Erickson, Gregory M. 2005. ‘Um Sopro de Vida no Tyrannosaurus rex’. Scientific American Brasil – Edição Especial: Dinossauros e Outros Monstros.
Wikipedia. Tyrannosaurus. Available on-line in: <en.wikipedia.org/wiki/Tyrannosaurus>. Acess on May 15th, 2012
BBC – T. rex bite was world’s strongest. Avaiable online at: <http://www.bbc.co.uk/nature/17159086>
Science Daily- Birds Can Detect Predators Using Smell.

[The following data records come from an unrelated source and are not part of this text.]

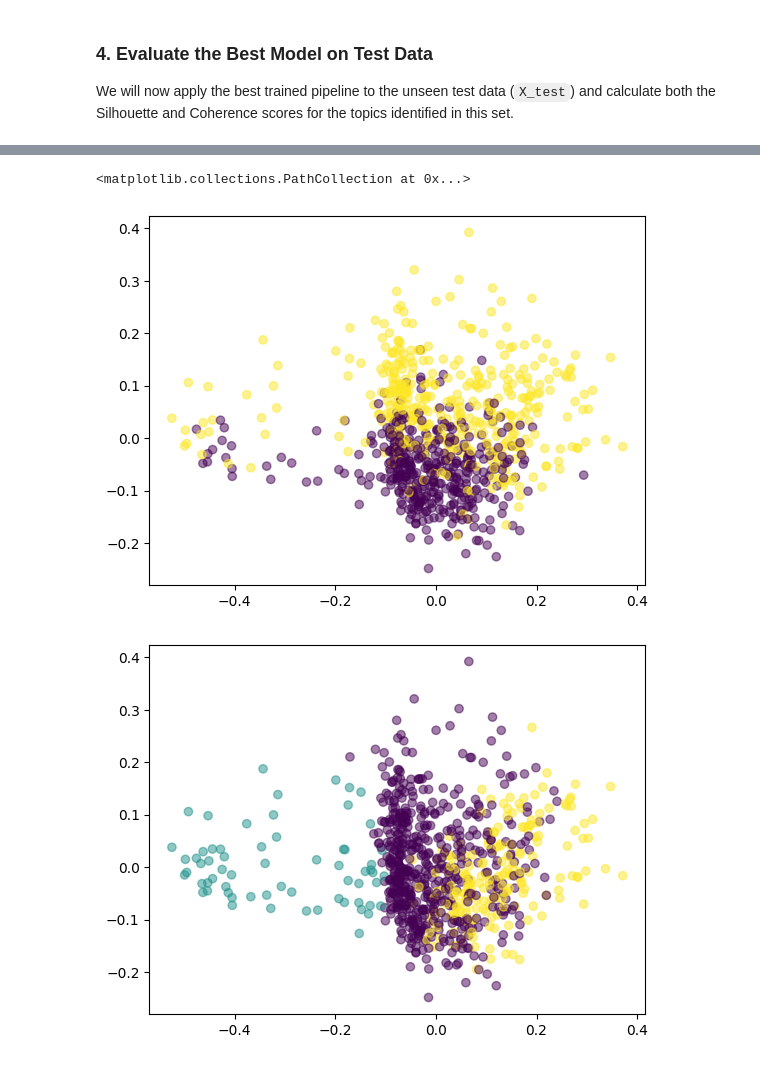
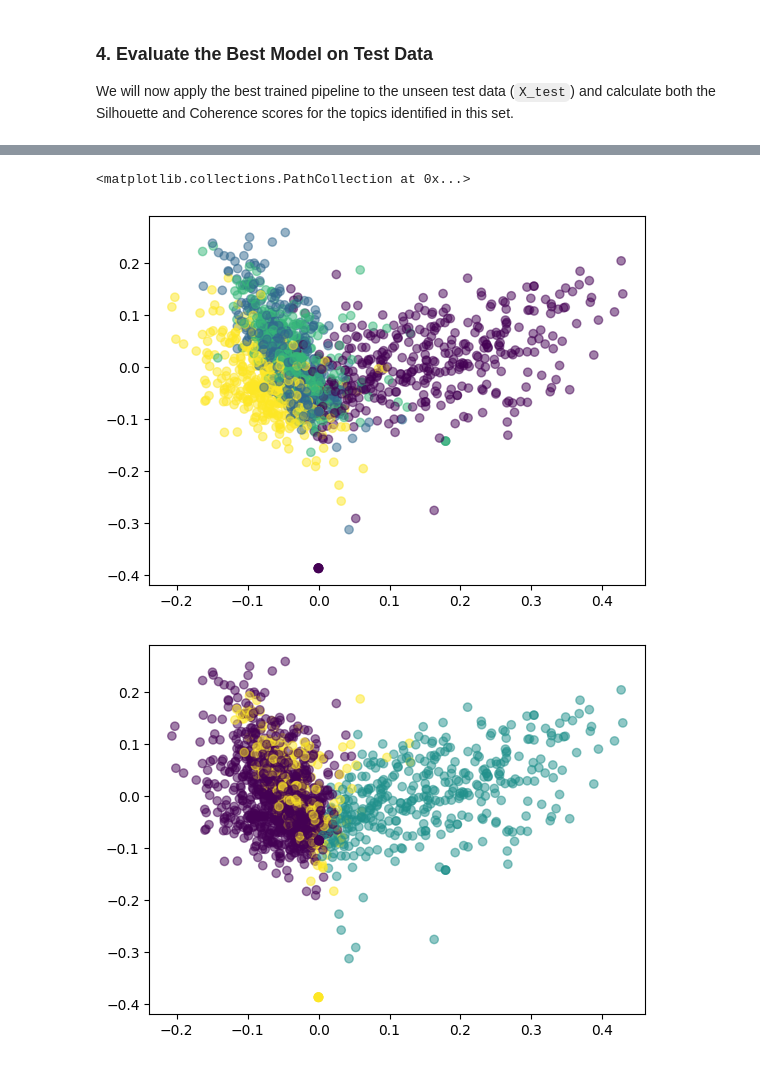
Before and after one commit to tciodaro/GRLCDDR1C1-N2-L2-PB, a Jupyter notebook: topicos.ipynb, the cells around one changed output, grey strips where cells are left out. Cells and saved outputs as stored; diff of their text form; code cells hidden in the pictures.

```diff
--- a/topicos.ipynb
+++ b/topicos.ipynb
@@ -295,7 +282,7 @@ from nltk.tokenize import word_tokenize
 print("Gensim and NLTK are ready.")
 
 # Extract the best NMF model and TF-IDF vectorizer from the best_pipeline
-best_tfidf = best_pipeline.named_steps['tfidf']
+best_tfidf = best_pipeline.named_steps['vectorizer']
 best_nmf = best_pipeline.named_steps['nmf']
 
 feature_names = best_tfidf.get_feature_names_out()
@@ -459,5 +452,5 @@ weighted avg       0.51      0.48      0.38       200
 # %%
-def nmf_coherence_scorer_u_mass(estimator, X, y=None):
+def coherence_scorer_u_mass(estimator, X, y=None):
     """
     Custom scorer for GridSearchCV to calculate the Coherence Score (u_mass)
     based on NMF topics.
@@ -466,17 +459,17 @@ def nmf_coherence_scorer_u_mass(estimator, X, y=None):
     values are better, so we return the raw u_mass score.
     """
     # 1. Get the NMF model and its components (topic-word distribution)
-    nmf_model = estimator.named_steps['nmf']
-    best_tfidf = estimator.named_steps['tfidf']
+    model = estimator.named_steps['model']
+    best_vectorizer = estimator.named_steps['vectorizer']
 
-    feature_names = best_tfidf.get_feature_names_out()
+    feature_names = best_vectorizer.get_feature_names_out()
 
     # Number of top words to consider for topic representation
     no_top_words = 10 # This matches the previous usage for gensim_topics
 
     # Get gensim_topics from the NMF model components
     gensim_topics_local = []
-    for topic_idx, topic in enumerate(nmf_model.components_):
+    for topic_idx, topic in enumerate(model.components_):
         top_feature_indices = topic.argsort()[:-no_top_words - 1:-1]
         top_words = [feature_names[i] for i in top_feature_indices]
         gensim_topics_local.append(top_words)
@@ -505,14 +498,15 @@ def nmf_coherence_scorer_u_mass(estimator, X, y=None):
 
 # Create the machine learning pipeline
 pipeline = Pipeline([
-    ('tfidf', TfidfVectorizer(stop_words='english')),
-    ('nmf', NMF(init='nndsvda', max_iter=200, random_state=42))
+    # ('vectorizer', CountVectorizer(stop_words='english')),
+    ('vectorizer', TfidfVectorizer(stop_words='english')),
+    ('model', NMF(init='nndsvda', max_iter=200, random_state=42))
 ])
 
 # Define the parameter grid for GridSearchCV
 param_grid = {
-    'tfidf__max_features': [5000], # Max number of features for TF-IDF
-    'nmf__n_components': [2, 3, 4, 5, 6, 7, 8]       # Number of topics for NMF
+    'vectorizer__max_features': [2000], # Max number of features for TF-IDF
+    'model__n_components': [2, 3, 4, 5, 6, 7, 8]       # Number of topics for NMF
     # 'nmf__n_components': [5]       # Number of topics for NMF
 }
 
@@ -524,7 +518,7 @@ grid_search = GridSearchCV(
     pipeline,
     param_grid,
     cv=5,
-    scoring=nmf_coherence_scorer_u_mass,
+    scoring=coherence_scorer_u_mass,
     refit=True,
     return_train_score=True,
     verbose=2,
@@ -557,9 +551,10 @@ Best pipeline stored in 'best_pipeline'.
 # %%
 # Topicos por documento
 estimator = grid_search.best_estimator_
-X_transformed = estimator.named_steps['tfidf'].transform(X_train)
+X_transformed = estimator.named_steps['vectorizer'].transform(X_train)
+feature_names = estimator.named_steps['vectorizer'].get_feature_names_out()
 # Get the NMF model and transform the data to get document-topic distributions (W)
-nmf_model = estimator.named_steps['nmf']
+nmf_model = estimator.named_steps['model']
 W = nmf_model.transform(X_transformed)
 # Assign each document to its most dominant topic for clustering labels
 y_topic = np.argmax(W, axis=1)
@@ -578,21 +573,21 @@ plt.errorbar(x, y, y_err, fmt='-o')
 # %%
 from sklearn.decomposition import PCA
 
 pca_model = PCA(n_components=10)
-X_train_pca = pca_model.fit_transform(best_pipeline.named_steps['tfidf'].transform(X_train))
+X_train_pca = pca_model.fit_transform(best_pipeline.named_steps['vectorizer'].transform(X_train))
 
 i1, i2 = 0, 3
 
 plt.figure()
 plt.scatter(X_train_pca[:, i1], X_train_pca[:, i2], c=y_train, cmap='viridis', alpha=0.5)
 
 plt.figure()
 
 plt.scatter(X_train_pca[:, i1], X_train_pca[:, i2], c=y_topic, cmap='viridis', alpha=0.5)
 # %% [output]
 <matplotlib.collections.PathCollection at 0x...>
-[figure, old version]
+[figure, new version]
-[figure, old version]
+[figure, new version]
 # %%
 
 
```
Also changed, not shown: parts of 31 cells of this notebook.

Avaiable online in: <http://www.sciencedaily.com/releases/2008/04/080427233813.htm>